"I feel like it was handled incorrectly from the start of it until the end of it and I believe that's why everybody's outraged, just outraged about the whole thing," Anderson explained.
Anderson's attorney, Yigal Bander, said his client contends that after she told the student to tuck in his shirt, he tried to push past her arm blocking a classroom while shouting obscenities. Bander said her actions are protected under Louisiana law.
"The same right that a parent has to exercise reasonable discipline of her child, a teacher has to exercise reasonable discipline of a student," said Bander.
Police Chief Mike Knaps declined an interview but did issue a statement on the matter.
"Due to my respect for the system, I have no further comment," said Knaps.

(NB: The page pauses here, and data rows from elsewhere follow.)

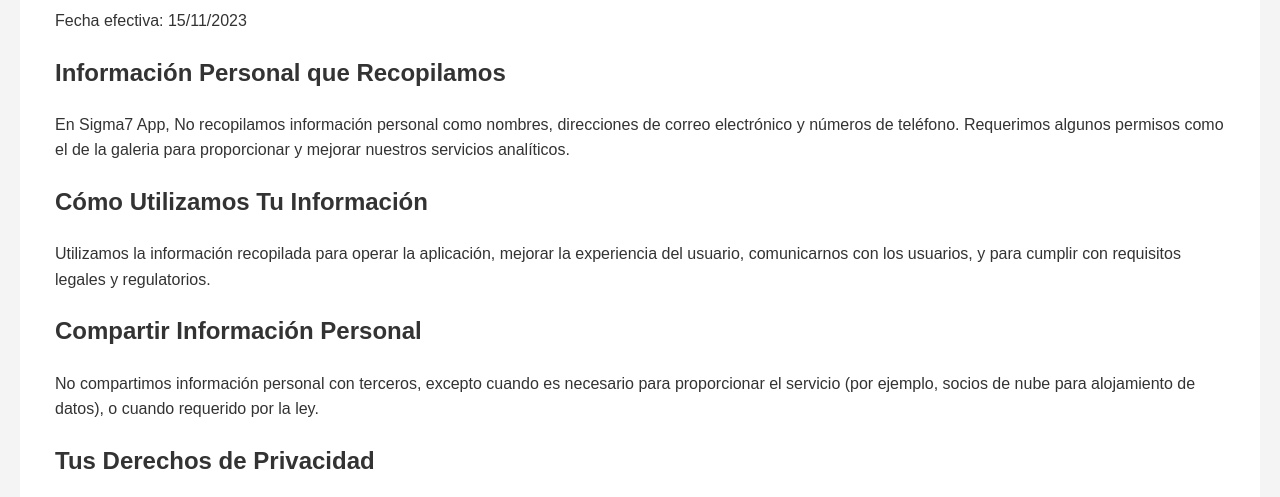
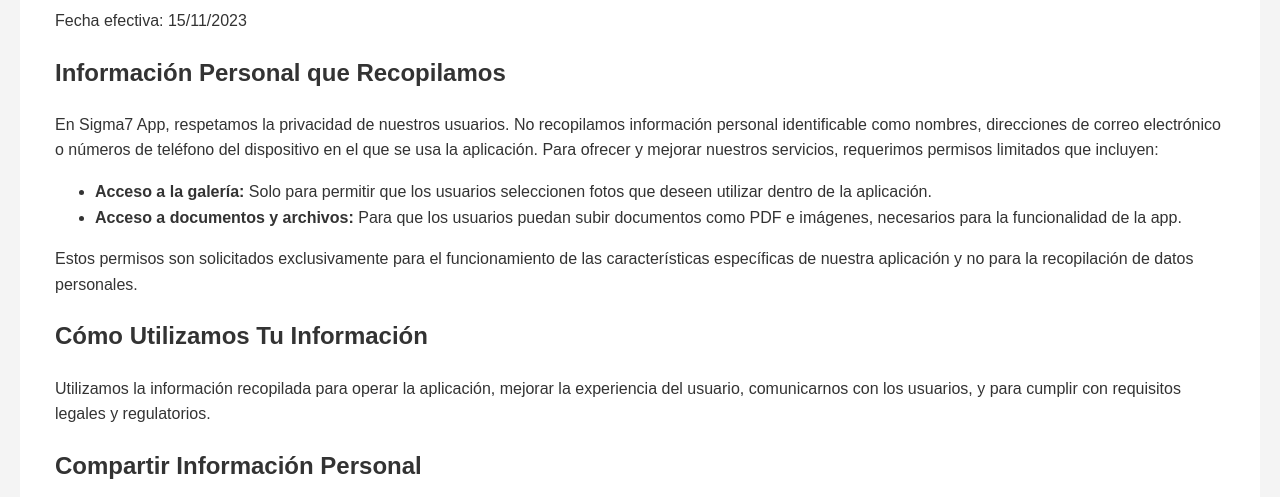
Before and after one commit to BDGpublicacionesMoviles/BDGpublicacionesMoviles.github.io, a plain HTML site: page index.html in a window 1280 px wide. Shown: the part 257-754 px from the top of the page. Drawn offline with Linux system fonts and the light colour scheme.

Commit message:
Se solucionó la Politica de privacidad

```diff
--- a/index.html
+++ b/index.html
@@ -109,9 +109,19 @@
         <p>Fecha efectiva: 15/11/2023</p>
 
         <h2>Información Personal que Recopilamos</h2>
-        <p>En Sigma7 App, No recopilamos información personal como nombres, direcciones de correo electrónico y
-            números de teléfono. Requerimos algunos permisos como el de la galeria para proporcionar y mejorar
-            nuestros servicios analíticos.</p>
+        <p>En Sigma7 App, respetamos la privacidad de nuestros usuarios. No recopilamos información personal
+            identificable como nombres, direcciones de correo electrónico o números de teléfono del dispositivo en el
+            que se usa la aplicación. Para ofrecer y mejorar nuestros servicios, requerimos permisos limitados que
+            incluyen:</p>
+        <ul>
+            <li><strong>Acceso a la galería:</strong> Solo para permitir que los usuarios seleccionen fotos que deseen
+                utilizar dentro de la aplicación.</li>
+            <li><strong>Acceso a documentos y archivos:</strong> Para que los usuarios puedan subir documentos como PDF
+                e imágenes, necesarios para la funcionalidad de la app.</li>
+        </ul>
+        <p>Estos permisos son solicitados exclusivamente para el funcionamiento de las características específicas de
+            nuestra aplicación y no para la recopilación de datos personales.</p>
+
 
         <h2>Cómo Utilizamos Tu Información</h2>
         <p>Utilizamos la información recopilada para operar la aplicación, mejorar la experiencia del usuario,
```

Anderson returned to school this week and said the support she has received from City of Baker School System officials and community members has been overwhelming. She admitted to still struggling at times during school when thinking about the incident but added there is nowhere else she would rather be.
"We smooth out the rough places as we go but we just move on like it's supposed to be. We're teaching in the classroom, a child is learning, a child is developing and that's the way it's supposed to be," Anderson said.
Anderson's arraignment is scheduled for April 29, but her attorney is still hopeful the Baker city prosecutor will decide to dismiss charges. Knaps said a meeting has been scheduled between his department and school system officials to discuss future situations that may arise.